• **Your assignment**
Everything in the listing should be set down exactly, apart from the pictures.

• **Provided data**
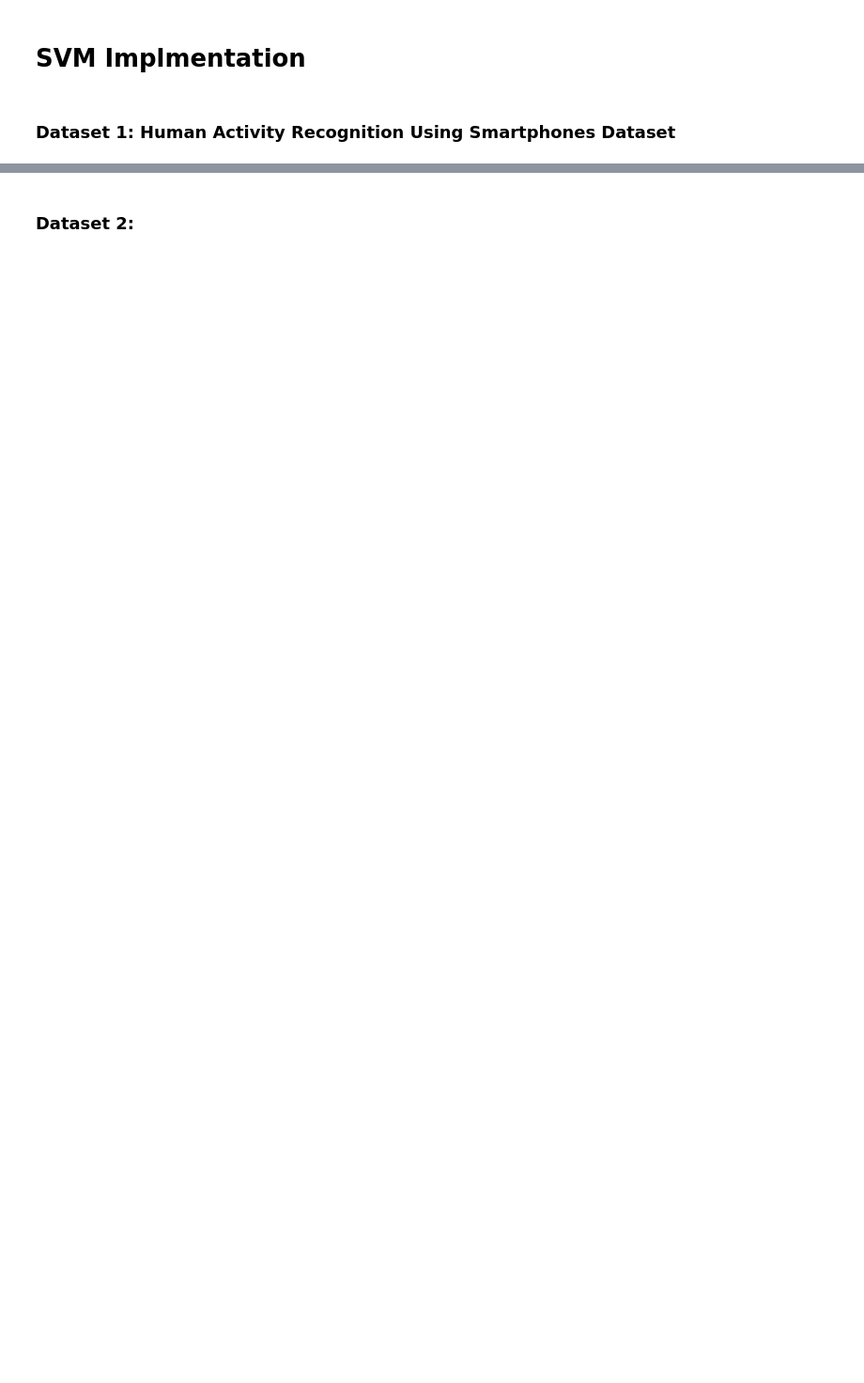
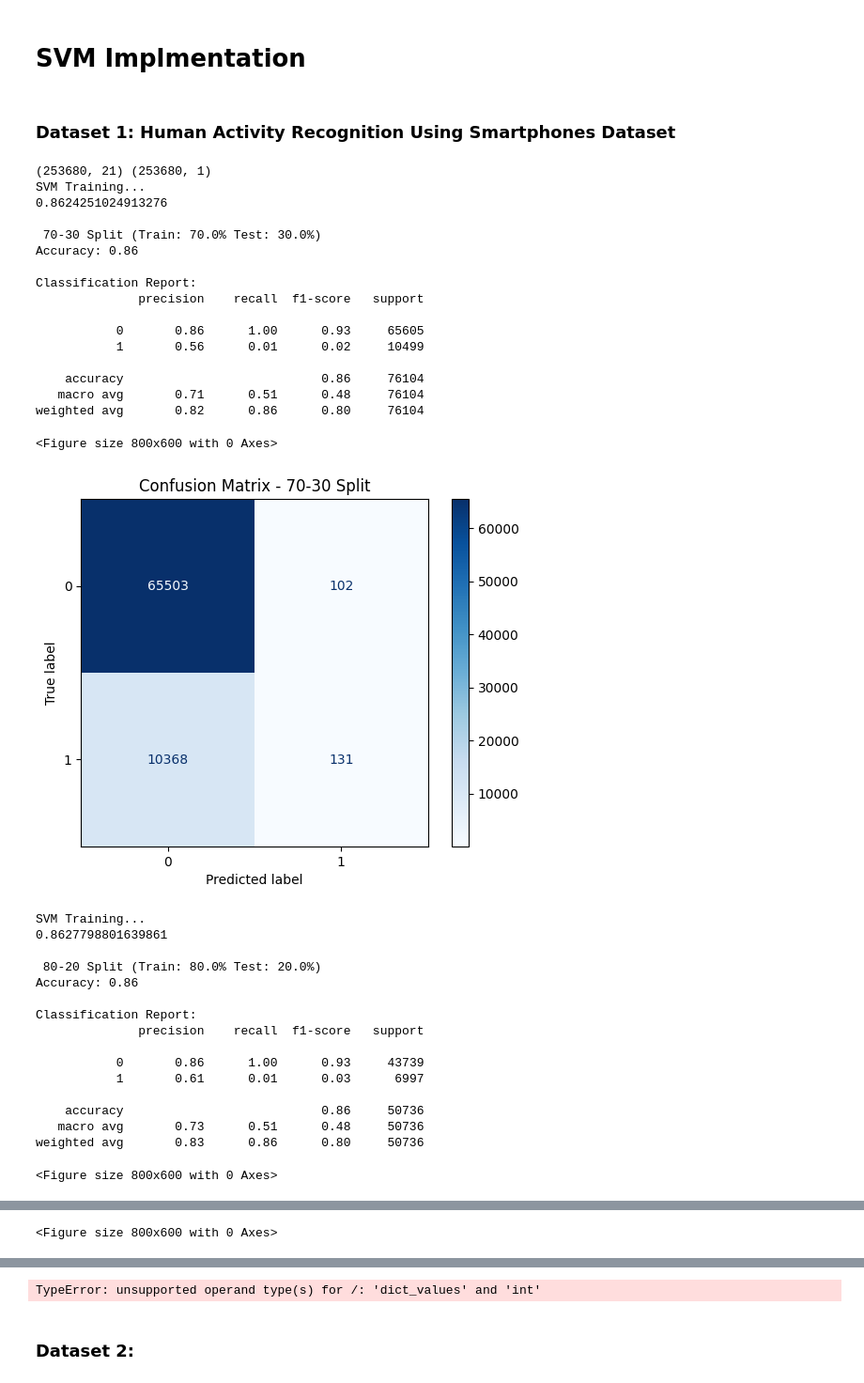
Before and after one commit to oodball/ML-implementation, a Jupyter notebook: svm.ipynb, the cells around one changed output, grey strips where cells are left out. Shown at 94% size. Drawn from its saved outputs; the diff is of its cells as text; code cells hidden in the pictures; blank space fills up the shorter version.

```diff
--- a/svm.ipynb
+++ b/svm.ipynb
@@ -50,3 +79,59 @@ splits = {
 }
 # %% [markdown]
 ### Dataset 1: Human Activity Recognition Using Smartphones Dataset
+# %%
+X = cdc_diabetes_health_indicators.data.features
+y = cdc_diabetes_health_indicators.data.targets
+print(X.shape, y.shape)
+y = y.values.ravel()
+
+results = {}
+for split_name, test_size in splits.items():
+    accuracy = train_evaluate_model(X, y, test_size, split_name)
+    results[split_name] = accuracy
+
+# Print comparison
+avg_acc = 0
+print("\n Summary of Results")
+for split, acc in results.items():
+    print(f"{split} split accuracy: {acc:.2f}")
+    avg_acc += acc
+
+avg_acc /= len(results)
+
+print(f"Average Accuracy: {avg_acc:.2f}")
+# %% [output]
+(253680, 21) (253680, 1)
+SVM Training...
+0.8624251024913276
+
+ 70-30 Split (Train: 70.0% Test: 30.0%)
+Accuracy: 0.86
+
+Classification Report:
+              precision    recall  f1-score   support
+
+           0       0.86      1.00      0.93     65605
+           1       0.56      0.01      0.02     10499
+
+    accuracy                           0.86     76104
+   macro avg       0.71      0.51      0.48     76104
+weighted avg       0.82      0.86      0.80     76104
+<Figure size 800x600 with 0 Axes>
+[figure, added]
+SVM Training...
+0.8627798801639861
+
+ 80-20 Split (Train: 80.0% Test: 20.0%)
+Accuracy: 0.86
+
+Classification Report:
+              precision    recall  f1-score   support
+
+           0       0.86      1.00      0.93     43739
+           1       0.61      0.01      0.03      6997
+
+    accuracy                           0.86     50736
+   macro avg       0.73      0.51      0.48     50736
+weighted avg       0.83      0.86      0.80     50736
+<Figure size 800x600 with 0 Axes>
@@ -52,0 +154 @@ splits = {
+<Figure size 800x600 with 0 Axes>
@@ -53,2 +156,3 @@ splits = {
+TypeError: unsupported operand type(s) for /: 'dict_values' and 'int'
 # %% [markdown]
 ### Dataset 2:
```
Also changed, not shown: parts of 4 cells of this notebook, 2 other files.
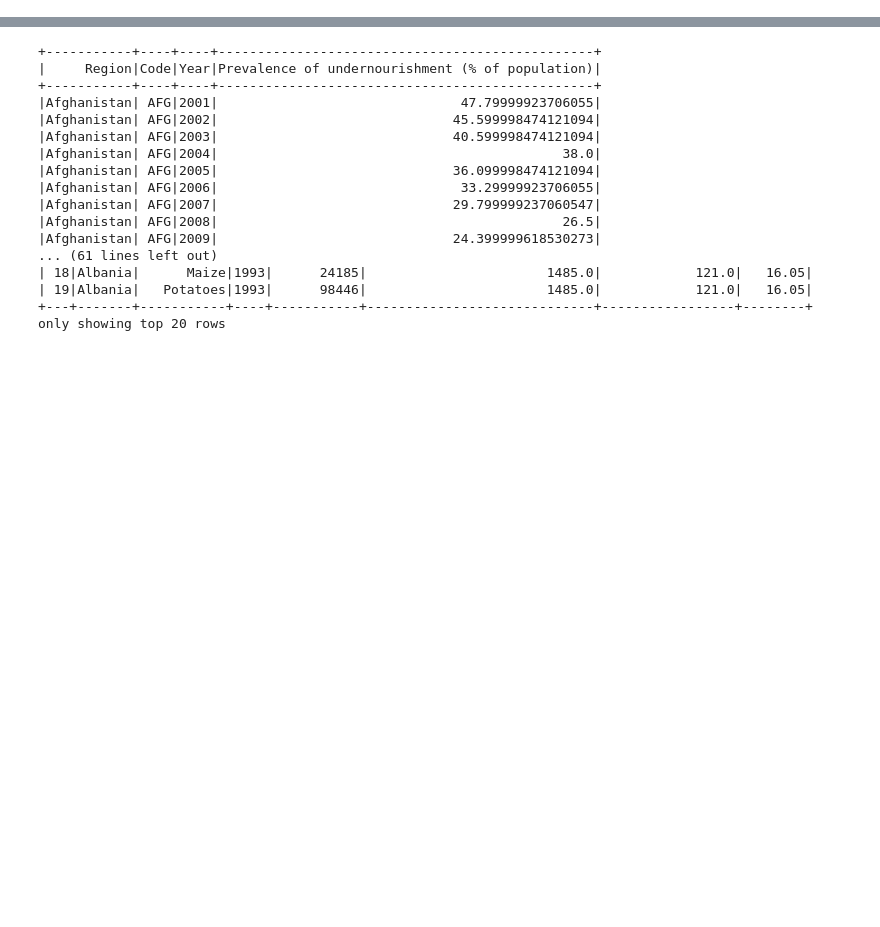
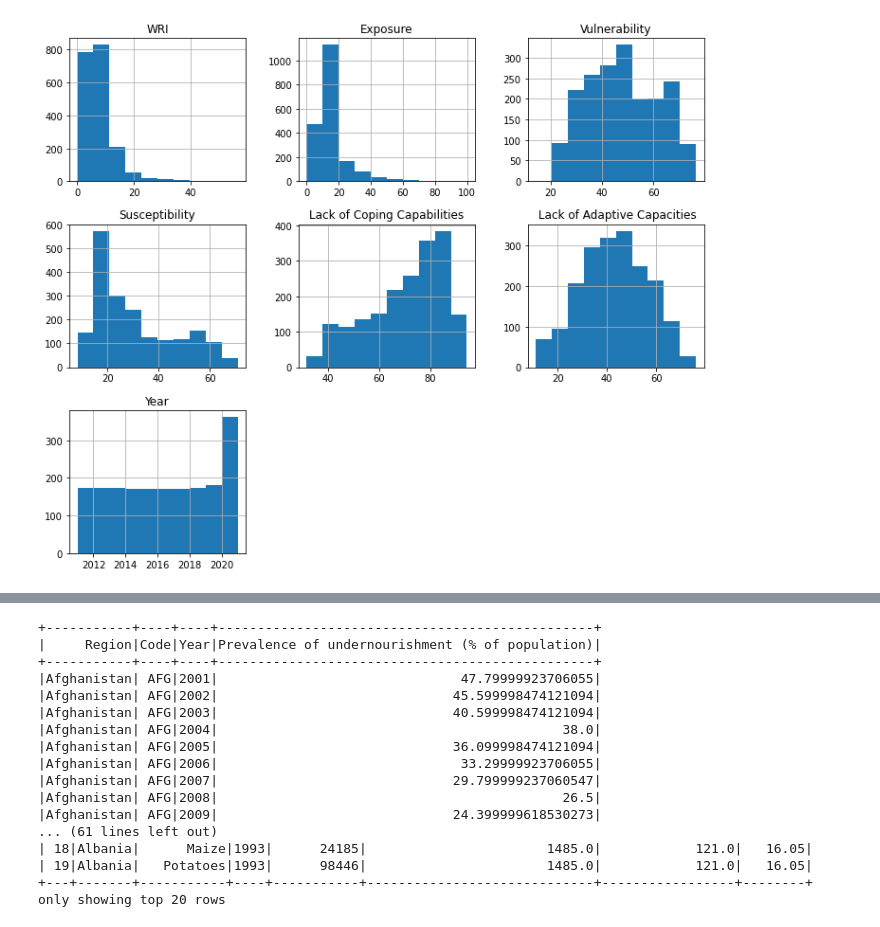
Before and after one commit to 1006413349/Infosys722-Iteration4, a Jupyter notebook: i4.ipynb, the cells around one changed output, grey strips where cells are left out. Saved outputs shown, nothing was run; the diff lists cells and outputs as text; code cells hidden in the pictures; blank space fills up the shorter version.

```diff
--- a/i4.ipynb
+++ b/i4.ipynb
@@ -35,3 +35,9 @@ df2 = spark.read.csv('Datasets/prevalence.csv', inferSchema=True, header=True)
 df3 = spark.read.csv('Datasets/poverty-share-on-less-than-30-per-day.csv', inferSchema=True, header=True)
 
 df4 = spark.read.csv('Datasets/yielddf.csv', inferSchema=True, header=True)
+# %%
+pandas_df = df.toPandas()
+pandas_df.hist(figsize=(12, 10))
+plt.show()
+# %% [output]
+[figure, added]
```
Also changed, not shown: parts of 4 cells of this notebook.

• **Finished exercise**
Before and after one commit to oodball/ML-implementation, a Jupyter notebook: svm.ipynb, the cells around one changed output, grey strips where cells are left out. Shown at 94% size. Drawn from its saved outputs; the diff is of its cells as text; code cells hidden in the pictures; blank space fills up the shorter version.

```diff
--- a/svm.ipynb
+++ b/svm.ipynb
@@ -50,3 +79,59 @@ splits = {
 }
 # %% [markdown]
 ### Dataset 1: Human Activity Recognition Using Smartphones Dataset
+# %%
+X = cdc_diabetes_health_indicators.data.features
+y = cdc_diabetes_health_indicators.data.targets
+print(X.shape, y.shape)
+y = y.values.ravel()
+
+results = {}
+for split_name, test_size in splits.items():
+    accuracy = train_evaluate_model(X, y, test_size, split_name)
+    results[split_name] = accuracy
+
+# Print comparison
+avg_acc = 0
+print("\n Summary of Results")
+for split, acc in results.items():
+    print(f"{split} split accuracy: {acc:.2f}")
+    avg_acc += acc
+
+avg_acc /= len(results)
+
+print(f"Average Accuracy: {avg_acc:.2f}")
+# %% [output]
+(253680, 21) (253680, 1)
+SVM Training...
+0.8624251024913276
+
+ 70-30 Split (Train: 70.0% Test: 30.0%)
+Accuracy: 0.86
+
+Classification Report:
+              precision    recall  f1-score   support
+
+           0       0.86      1.00      0.93     65605
+           1       0.56      0.01      0.02     10499
+
+    accuracy                           0.86     76104
+   macro avg       0.71      0.51      0.48     76104
+weighted avg       0.82      0.86      0.80     76104
+<Figure size 800x600 with 0 Axes>
+[figure, added]
+SVM Training...
+0.8627798801639861
+
+ 80-20 Split (Train: 80.0% Test: 20.0%)
+Accuracy: 0.86
+
+Classification Report:
+              precision    recall  f1-score   support
+
+           0       0.86      1.00      0.93     43739
+           1       0.61      0.01      0.03      6997
+
+    accuracy                           0.86     50736
+   macro avg       0.73      0.51      0.48     50736
+weighted avg       0.83      0.86      0.80     50736
+<Figure size 800x600 with 0 Axes>
@@ -52,0 +154 @@ splits = {
+<Figure size 800x600 with 0 Axes>
@@ -53,2 +156,3 @@ splits = {
+TypeError: unsupported operand type(s) for /: 'dict_values' and 'int'
 # %% [markdown]
 ### Dataset 2:
```
Also changed, not shown: parts of 4 cells of this notebook, 2 other files.
Before and after one commit to 1006413349/Infosys722-Iteration4, a Jupyter notebook: i4.ipynb, the cells around one changed output, grey strips where cells are left out. Saved outputs shown, nothing was run; the diff lists cells and outputs as text; code cells hidden in the pictures; blank space fills up the shorter version.

```diff
--- a/i4.ipynb
+++ b/i4.ipynb
@@ -35,3 +35,9 @@ df2 = spark.read.csv('Datasets/prevalence.csv', inferSchema=True, header=True)
 df3 = spark.read.csv('Datasets/poverty-share-on-less-than-30-per-day.csv', inferSchema=True, header=True)
 
 df4 = spark.read.csv('Datasets/yielddf.csv', inferSchema=True, header=True)
+# %%
+pandas_df = df.toPandas()
+pandas_df.hist(figsize=(12, 10))
+plt.show()
+# %% [output]
+[figure, added]
```
Also changed, not shown: parts of 4 cells of this notebook.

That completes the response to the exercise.